◆ **The problem**
Across the records below, how many lines include the word "system"? State only the number.

• • • • • • •

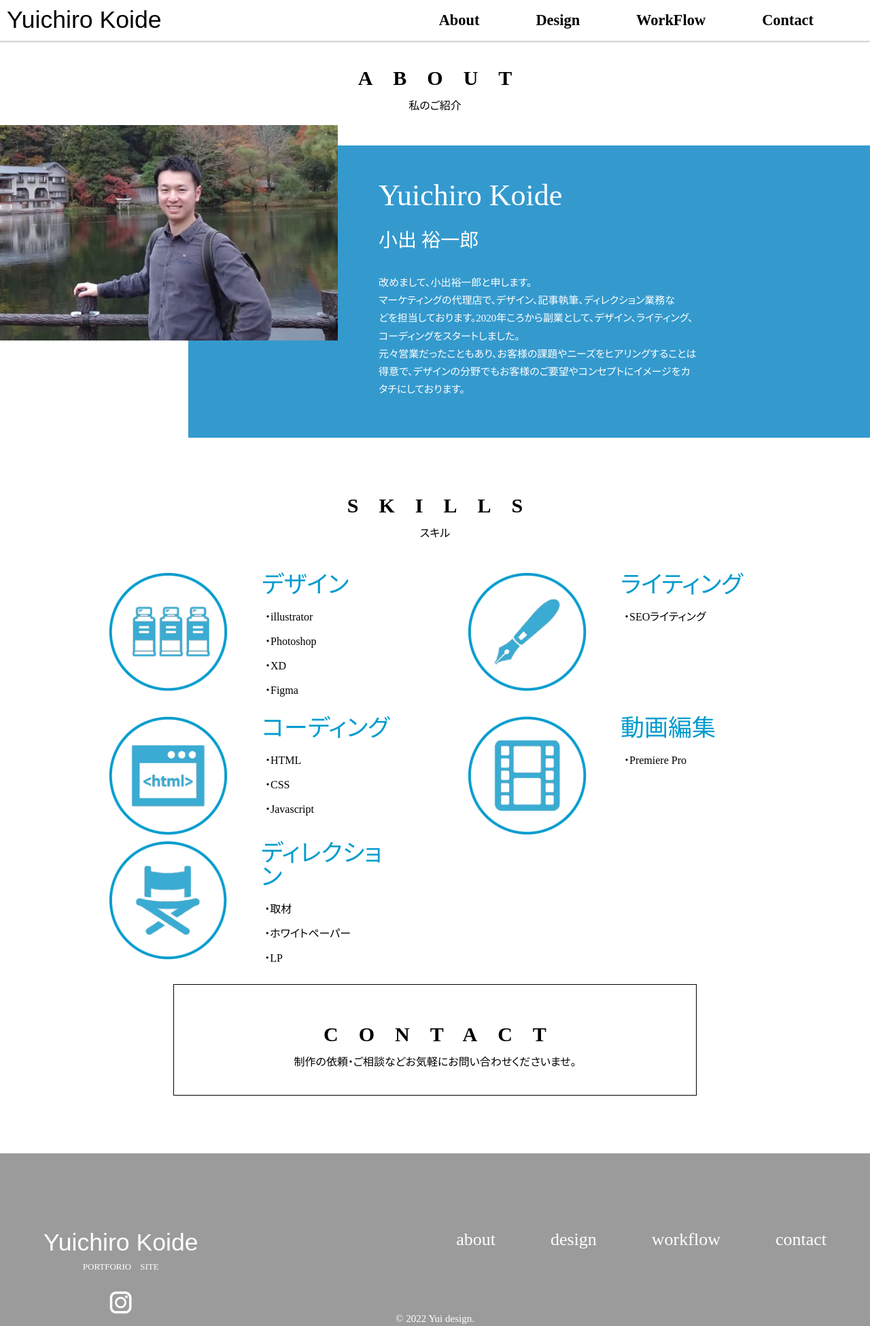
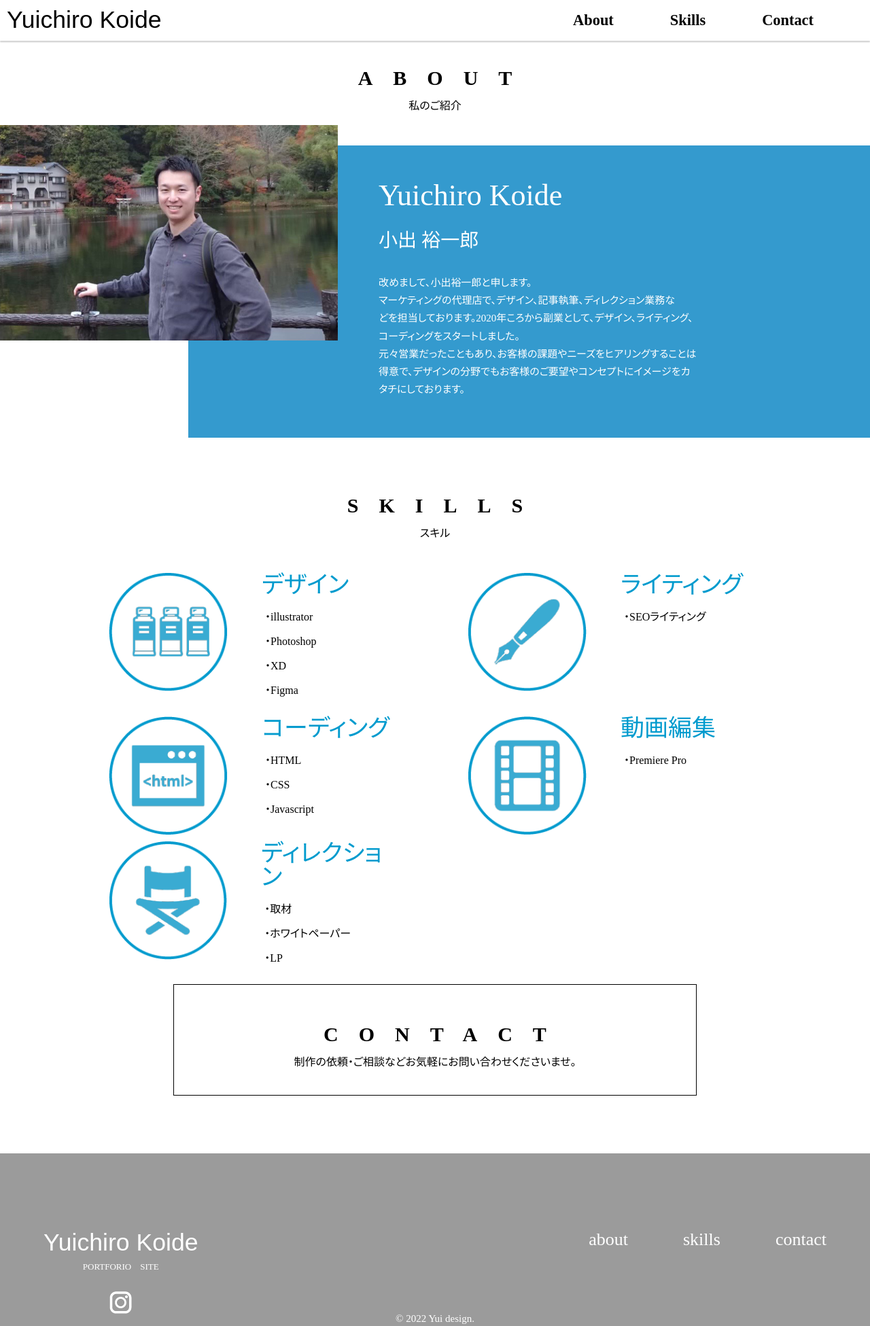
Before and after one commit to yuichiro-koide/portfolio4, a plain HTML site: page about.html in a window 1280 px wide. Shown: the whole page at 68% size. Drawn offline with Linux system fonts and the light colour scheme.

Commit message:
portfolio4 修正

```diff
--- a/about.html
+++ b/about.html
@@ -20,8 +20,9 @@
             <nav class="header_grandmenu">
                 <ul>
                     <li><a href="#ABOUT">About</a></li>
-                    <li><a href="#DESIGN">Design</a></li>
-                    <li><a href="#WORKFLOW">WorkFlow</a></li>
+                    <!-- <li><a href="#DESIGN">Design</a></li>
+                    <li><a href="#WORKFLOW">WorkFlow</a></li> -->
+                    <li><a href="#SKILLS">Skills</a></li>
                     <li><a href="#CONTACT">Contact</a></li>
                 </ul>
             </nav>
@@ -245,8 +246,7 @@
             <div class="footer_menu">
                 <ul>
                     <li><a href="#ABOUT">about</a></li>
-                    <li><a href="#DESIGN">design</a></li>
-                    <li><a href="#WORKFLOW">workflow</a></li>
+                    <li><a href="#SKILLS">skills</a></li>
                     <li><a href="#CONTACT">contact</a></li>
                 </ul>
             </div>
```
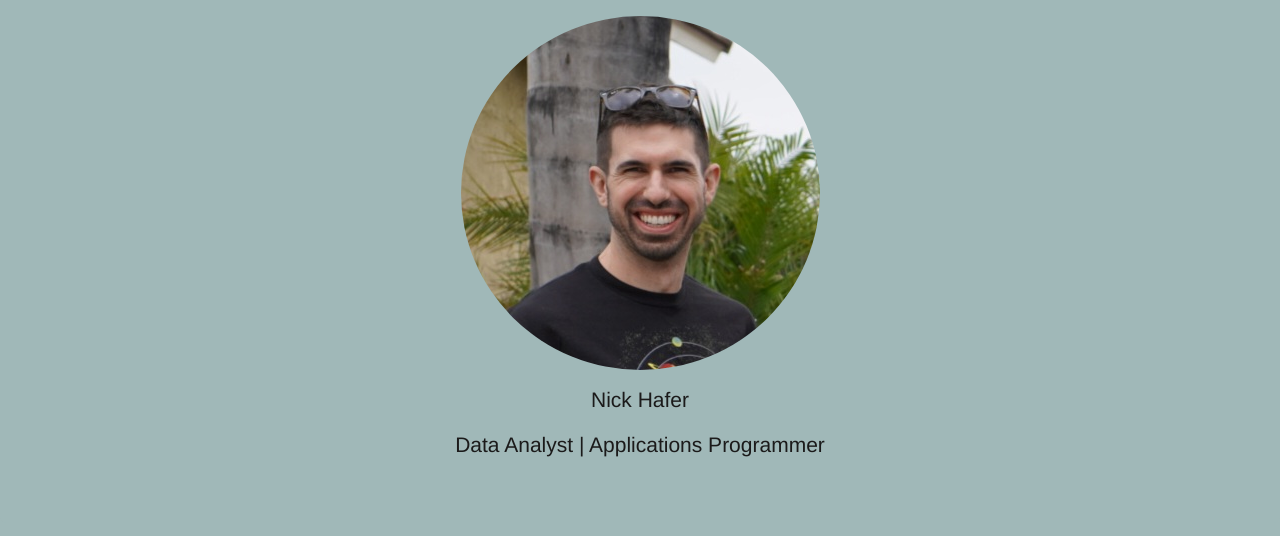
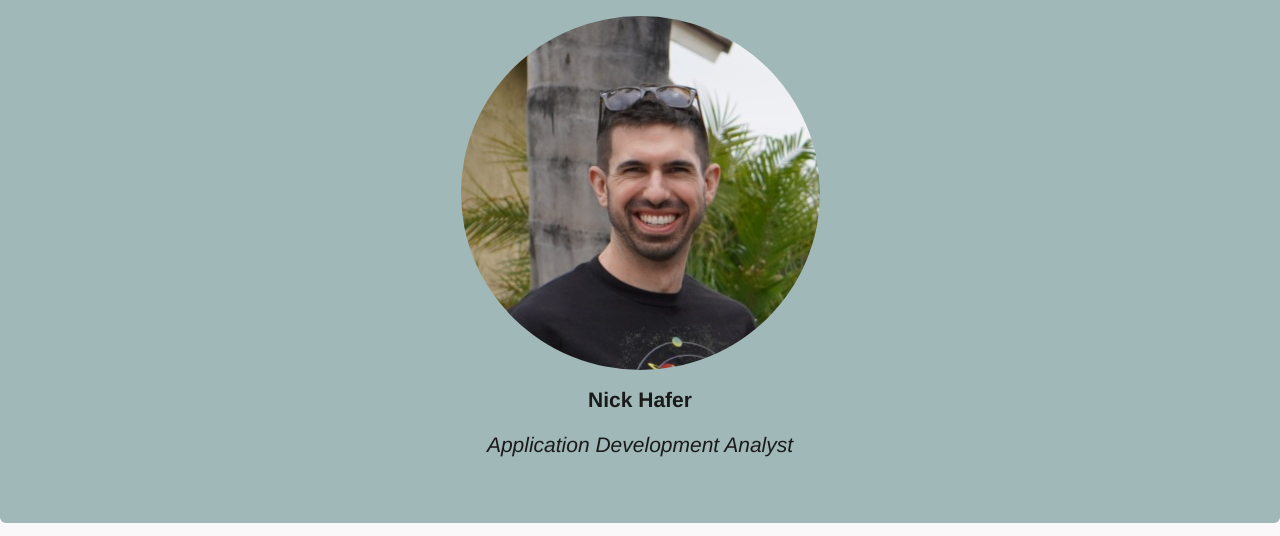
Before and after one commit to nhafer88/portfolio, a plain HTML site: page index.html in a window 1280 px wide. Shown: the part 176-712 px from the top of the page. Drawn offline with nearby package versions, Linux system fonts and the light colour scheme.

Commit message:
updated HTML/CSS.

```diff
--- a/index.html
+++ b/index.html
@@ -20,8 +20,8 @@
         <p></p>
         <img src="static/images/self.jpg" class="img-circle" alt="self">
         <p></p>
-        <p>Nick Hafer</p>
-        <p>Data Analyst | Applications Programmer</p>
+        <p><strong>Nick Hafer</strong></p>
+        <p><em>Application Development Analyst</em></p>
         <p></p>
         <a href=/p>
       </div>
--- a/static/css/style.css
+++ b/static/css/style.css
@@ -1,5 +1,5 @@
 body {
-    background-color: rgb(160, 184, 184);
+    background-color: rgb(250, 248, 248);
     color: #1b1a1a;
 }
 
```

• • • • • • •

◆ **Completed task**
2